Whether the focus is on traditional STEM—science, technology, engineering, and math—or the newer STEAM (A is for arts), learning in these fields is vital for many current jobs and more that haven’t been created yet. The good news is that the U.S. News/Raytheon STEM Index shows student interest in such fields has increased since 2000. The bad news is that women and minorities continue to be underrepresented. However, students themselves might be the key to a different type of solution.
In Arizona, chief science officers in middle and high schools represent a new approach by putting young people at the center of science promotion and experience. These students, who are elected by their peers to be their school’s CSOs, are accepting the challenge of raising awareness, making science achievement a “must have” for everyone, and advocating for STEM learning with state and local policy makers as well as with other students.
More than 70 schools have chosen to help pilot this voluntary program developed by the Arizona SciTech Festival. Just in its fourth year, the Arizona SciTech Festival, which had nearly 380,000 people attend at least one or more of some 1000 events in 2015, is led by Flinn-Brown Fellow Jeremy Babendure. Other Flinn-Brown Fellows, including Mignonne Hollis (Sierra Vista), Michelle Hess (Buckeye), Christian Price (Maricopa), Joanne Osborne (Goodyear), and Diane Joens (Cottonwood), have worked with Jeremy to host a variety of AZ SciTech Festival events in their communities. Numerous sponsors, including the Arizona Commerce Authority, make the SciTech festival a reality.
CSOs act as their schools’ “voice” for science and identify opportunities such as speakers, field trips, and projects that reflect the interests of their peers. Supported by a community mentor (aka a SciTech Jedi), they also serve as the school’s science ambassador and point of contact for local scientists and STEM and community organizations that want to work with students. They will promote science learning at such bodies as city councils, school boards, and chambers of commerce.

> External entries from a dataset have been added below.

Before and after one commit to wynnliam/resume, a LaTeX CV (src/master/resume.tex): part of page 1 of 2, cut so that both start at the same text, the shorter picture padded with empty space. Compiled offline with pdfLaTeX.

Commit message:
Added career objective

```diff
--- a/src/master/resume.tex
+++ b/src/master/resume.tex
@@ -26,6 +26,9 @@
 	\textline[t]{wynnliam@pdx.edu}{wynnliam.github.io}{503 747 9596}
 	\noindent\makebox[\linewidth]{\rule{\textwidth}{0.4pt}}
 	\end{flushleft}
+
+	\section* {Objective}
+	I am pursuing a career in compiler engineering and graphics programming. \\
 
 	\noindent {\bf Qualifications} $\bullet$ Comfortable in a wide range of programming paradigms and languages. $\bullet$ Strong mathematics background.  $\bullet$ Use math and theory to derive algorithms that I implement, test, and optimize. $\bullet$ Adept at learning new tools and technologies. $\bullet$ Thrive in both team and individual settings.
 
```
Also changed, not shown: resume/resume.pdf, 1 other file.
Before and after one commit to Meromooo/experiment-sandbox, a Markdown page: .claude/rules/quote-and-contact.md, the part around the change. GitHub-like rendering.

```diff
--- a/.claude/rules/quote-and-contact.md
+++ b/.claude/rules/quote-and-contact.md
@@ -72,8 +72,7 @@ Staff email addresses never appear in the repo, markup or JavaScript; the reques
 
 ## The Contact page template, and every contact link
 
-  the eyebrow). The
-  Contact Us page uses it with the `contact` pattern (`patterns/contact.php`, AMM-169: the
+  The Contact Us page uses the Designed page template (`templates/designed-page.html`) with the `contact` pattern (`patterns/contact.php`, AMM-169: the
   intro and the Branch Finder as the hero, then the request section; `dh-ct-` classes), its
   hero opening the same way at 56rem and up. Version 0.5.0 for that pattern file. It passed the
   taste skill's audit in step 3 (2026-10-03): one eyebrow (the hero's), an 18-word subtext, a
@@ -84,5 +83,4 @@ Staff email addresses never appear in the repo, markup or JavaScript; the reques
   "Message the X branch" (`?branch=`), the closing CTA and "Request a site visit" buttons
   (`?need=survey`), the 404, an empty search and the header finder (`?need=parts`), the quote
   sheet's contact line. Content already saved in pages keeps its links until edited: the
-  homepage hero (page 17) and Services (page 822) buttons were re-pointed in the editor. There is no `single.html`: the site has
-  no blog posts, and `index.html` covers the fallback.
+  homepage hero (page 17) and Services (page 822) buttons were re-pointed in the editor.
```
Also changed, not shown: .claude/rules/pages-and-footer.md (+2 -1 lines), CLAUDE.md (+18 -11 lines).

The CSO effort also aims to increase students’ civic-leadership skills. Development begins with an intensive Leadership Institute. The inaugural effort took place recently at Tonto Creek Camp outside Payson. The more than 80 students participating developed ideas for regional projects, worked with a SciTech Jedi on their ideas, learned to network, and wrote several blog posts for publication. Professionals from Intel, State Farm, Honeywell, TGen, University of Arizona, State Farm, Arizona State University, ASU, and Freeport McMoRan, to name just a few, participated in the camp to help support the CSOs.
The CSO idea has been refined over time and is now ready to expand. If you would like to help with this unique effort, contact Jeremyb@azcommerce.com.